Don’t put all your eggs in one basket. Open trading accounts with at least two brokers.
Crypto Dukes is a scammer of the type we have seen quite often nowadays. Mostly they are known as “crypto robots” and purport to offer some sort of cutting-edge trading software, with a clear-cut focus on cryptocurrencies. In other words – they are exploiting the frenzy around crypto in an attempt to sting vulnerable and naive traders for their money. Crypto Dukes is allegedly operated by a group of top-notch blockchain analysts and crypto-experts, headed by the founder Jaden Monahan. Going through their website we first discover that they weren’t exactly generous when it comes to the budget for their video-trailer. It is only a minute and a half long. What we do find out is that Crypto Dukes have discovered a staggering way of winning big money (kudos for them!) through trading with cryptos. We need only register and give away our personal information. The trailer video even ends with a dramatic last second question – “Do you have what it takes?” However, having in mind the obvious fraudulent nature of the whole operation and the many question-raising details about it, we should ask ourselves – do we want to have what it takes?
No name, no address, no number
Our thorough research gave us worrisome, but not surprising, results. There is no information regarding the registered address, the company behind it, nor even the country of origin. Furthermore, searching for the name Jaden Monahan, who we are even told is a family man, among the trading world online did not yield much results, as he is virtually unknown (if he even exists in the first place, which it not unreasonable to doubt). Furthermore, his name only figures in other reviews exposing the shady nature of Crypto Dukes. Unfortunately – it seems that the crypto robot is simply part of the most popular scam out there.

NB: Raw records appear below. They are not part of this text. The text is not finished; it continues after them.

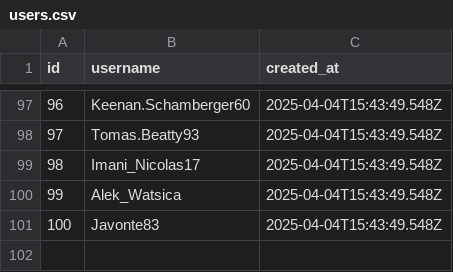
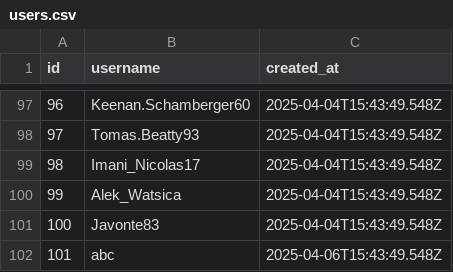
Before and after one commit to sandeep-nitharwal-3905/Project-DBMS, a CSV file: public/data/users.csv, drawn as a sheet; only a part is shown, gaps mark what is left out; the diff names each change by its address in the sheet, - before the commit and + after, or states it on an @@ line.

```diff
--- a/public/data/users.csv
+++ b/public/data/users.csv
+row 102: 101 | abc | 2025-04-06T15:43:49.548Z
```
Also changed, not shown: 1 other file.
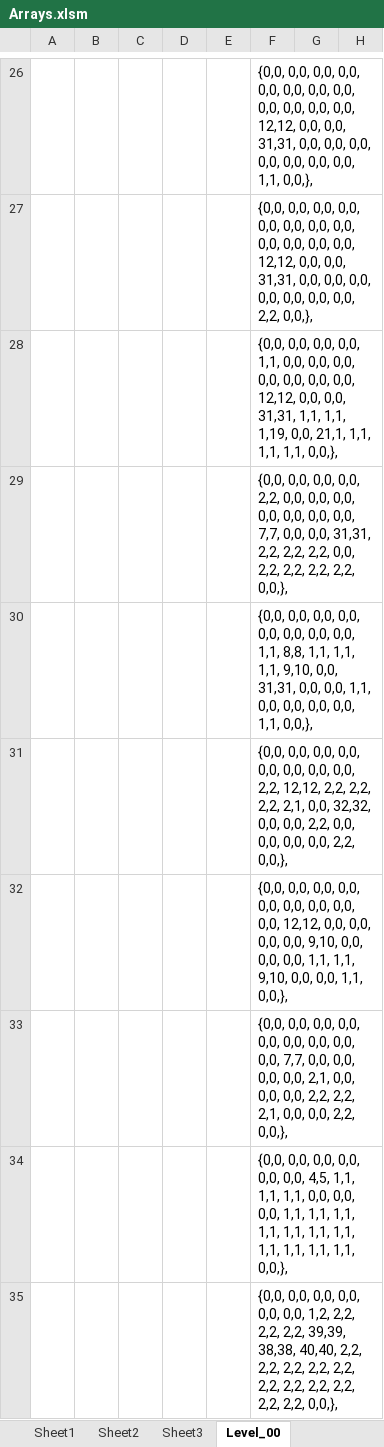
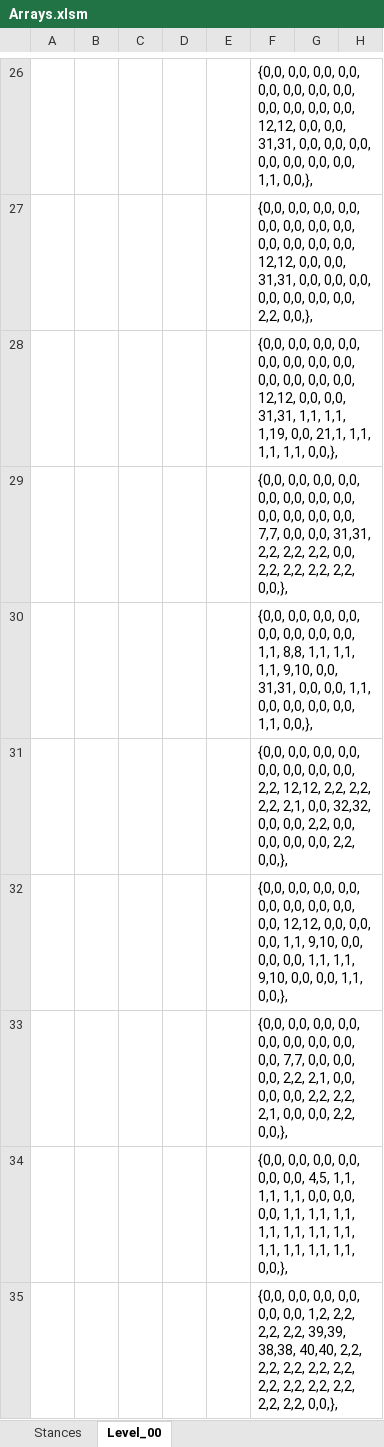
Before and after one commit to Press-Play-On-Tape/ChakanaChallenge, an Excel workbook: Arrays.xlsm, sheet Level_00, drawn as a sheet; only a part is shown, gaps mark what is left out; values as stored, in another font and other column widths than the file's, no borders; charts and pictures not drawn; the diff names each change by its address in the sheet, - before the commit and + after, or states it on an @@ line.

```diff
--- a/Arrays.xlsm (sheet Level_00)
+++ b/Arrays.xlsm (sheet Level_00)
-sheet tab: Sheet1
+sheet tab: Stances
-sheet tab: Sheet2
-sheet tab: Sheet3
-F28: …0,0, 0,0, 1,1, 0,0, 0,0,…
+F28: …0,0, 0,0, 0,0, 0,0, 0,0,…
-F29: …0,0, 0,0, 2,2, 0,0, 0,0,…
+F29: …0,0, 0,0, 0,0, 0,0, 0,0,…
-F32: …0,0, 0,0, 0,0, 9,10, 0,0,…
+F32: …0,0, 0,0, 1,1, 9,10, 0,0,…
-F33: …0,0, 0,0, 0,0, 2,1, 0,0,…
+F33: …0,0, 0,0, 2,2, 2,1, 0,0,…
```
Also changed, not shown: charts or pictures, 6 other files.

Precisely through such websites, armed with tempting video trailers or, as is in this case, attractive products, traders are lead by the nose to register and carelessly give away their address, phone number and email. Minutes later that same personal data is sent to brokers and the registered traders begin getting phone calls from unregulated forex brokers like CKMarkets or StarFinex, urging them to invest. The reasoning behind the crypto robots is simple – every time a trader get redirected to a brokerage and invests with them – they get a piece of the pie.
No verified track record
Even if we choose to believe Jaden Monahan, father of three, about his identity and business venture – which we certainly do not advise – there are still problems. To put it bluntly – we have no assurance for results. In trading there are platforms such as eToro or Zulutrade where you may search through the profiles of different traders, taking notice of his track-record in trading, whether losses or winnings are the majority. Such transparency adds significant assurance and partially, if not fully, removes risk. Where as with websites such as Crypto Dukes you are hopelessly relying on blind faith.
No regulatory supervision
Furthermore, there is absolutely no regulatory guarantee about the whole product. Whoever is behind the website, whoever is hiding behind the made up name Jaden Monahan, does not fall under any regulatory oversight and their hands are untied to do pretty much as they wish.
Last, but not least – the mere way in which such operations look for funds should raise major security concerns. If Cryptoodukes truly were working all this time on an innovative trading product worth something, they would have found alternative ways of financing themselves, instead of relying on cheap traffic through a cheesy bait-clicking commercial about itself. They could apply for a credit at the bank or raise money through crowd-funding. Although, in order to do that successfully, they have to be legitimate – which they most likely are not.
All in all, Jaden Monahan and his Crypto Dukes comes across as a standard scam operation – the likes of which we have seen a lot – and we advise those interested not to risk it, otherwise they might be duped.